Spider-Man: Turn Off the Dark cast member Daniel Curry, who suffered extensive injuries when using a lift during a performance last August, is now suing the show’s producers, Michael Cohl and Jeremiah J. Harris, as well as some of the companies that handled tech equipment for the production.
From the New York Times:
The 27-page complaint, which seeks unspecified monetary damages, contends that the producers and other defendants knew the lift could be dangerous for “Spider-Man” cast members and put no safeguards in place to prevent injuries. No evidence is included in the legal filing to support these claims that the lift malfunctioned or that its computer software was defective.
Mr. Curry asserts in the complaint that he and other cast members were told the lift was safe and that he used it “in accordance with the instructions.”
A spokesman for the “Spider-Man” producers, who have maintained that Mr. Curry’s injuries were the result of human error, said on Friday that they had no comment.
The lawsuit — which was filed in State Supreme Court in Manhattan on Tuesday, but not made available to the public until Friday — does not shed much new light on the actual cause or extent of Mr. Curry’s injuries, which occurred during the Aug. 15 performance of “Spider-Man.” As the second act was underway, Mr. Curry, 23, found his foot caught between the lift and the stage, the complaint stated, resulting in “serious and protracted permanent injuries.”
An earlier court filing by Mr. Curry’s lawyers, in September, stated that he had undergone “surgeries and amputations,” leading to much concern among actors and others about the condition of his foot. A lawyer for Mr. Curry, Elias N. Fillas, speaking in a phone interview this week, declined to discuss what the amputations involved, only saying that Mr. Curry was out of the hospital but continuing to receive medical care and physical therapy.
According to the complaint, Mr. Curry will not be able to dance or perform and earn a living as he once did, and has spent “large sums of money” on medical care.
Spider-Man: Turn Off The Dark closed in January after a three-year run on Broadway at the Foxwoods Theater. It is estimated that the musical suffered a loss of about $60 million.

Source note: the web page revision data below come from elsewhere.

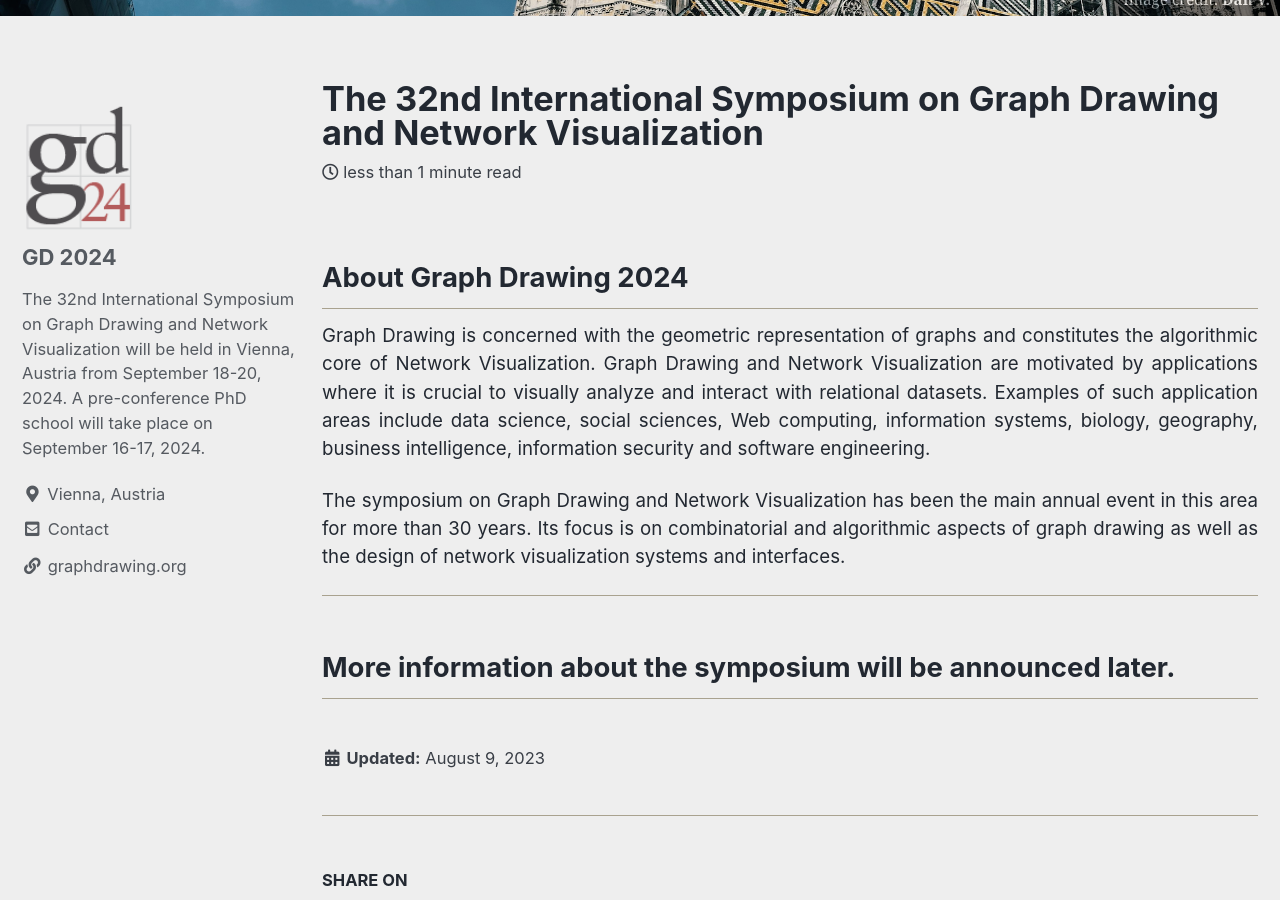
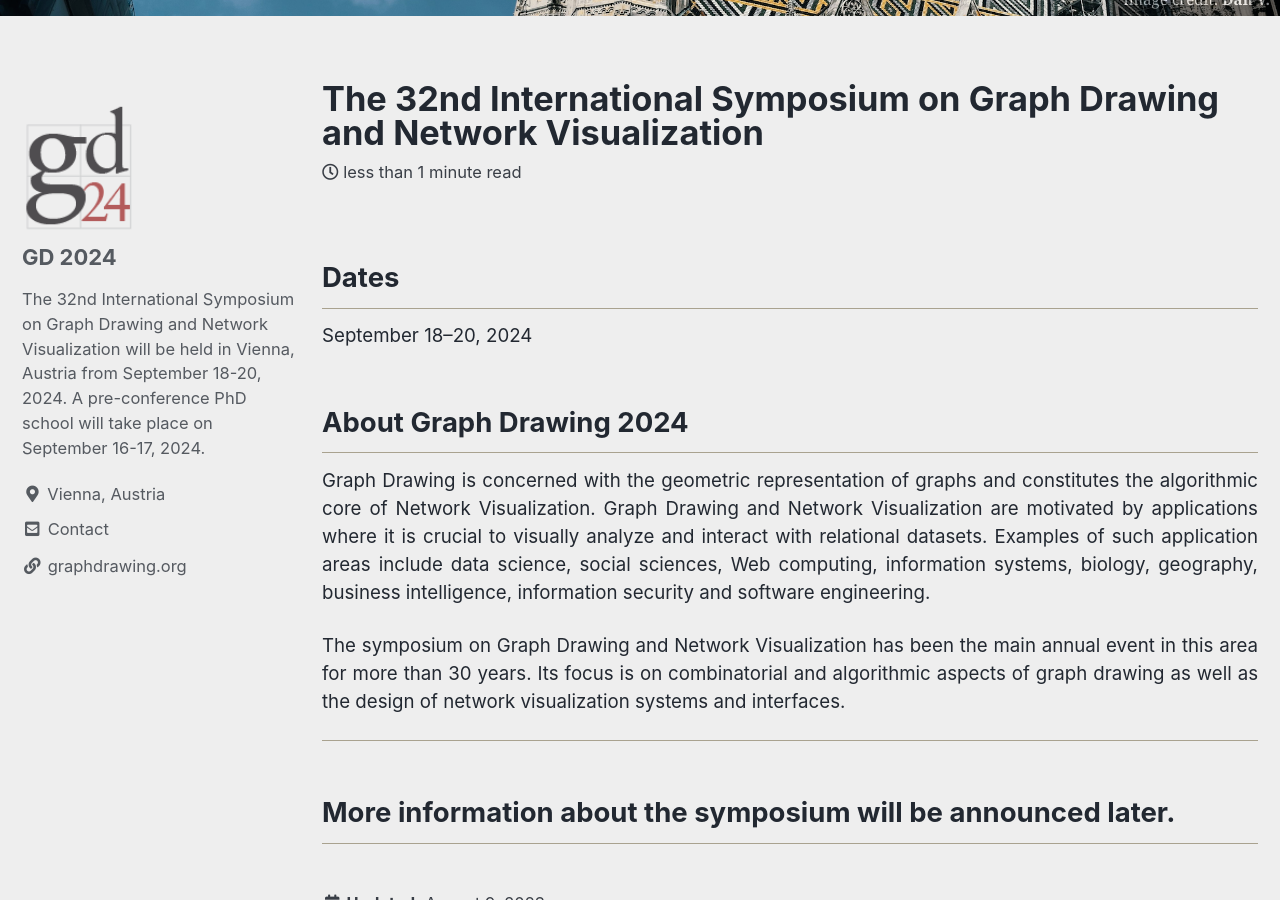
Before and after one commit to graphdrawing/gd2024, a Jekyll site: the page built from index.md, in a window 1280 px wide and 900 px high, scrolled down 343 px. Built offline with Jekyll 4.4.1, drawn with Linux system fonts in a browser that asks for light colours; cached includes are drawn as plain includes.

Commit message:
Update index.md

```diff
--- a/index.md
+++ b/index.md
@@ -10,6 +10,9 @@ header:
 last_modified_at: 2023-08-09
 ---
 
+## Dates
+
+September 18--20, 2024
 
 ## About Graph Drawing 2024
 
```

One of the show’s co-writers, Glen Berger, has written a fascinating book called Song of Spider-Man about all of the behind-the-scenes turmoil surrounding the production. I talk about that book on the Spider-News segment of the February Crawlspace podcasts to be released later this month.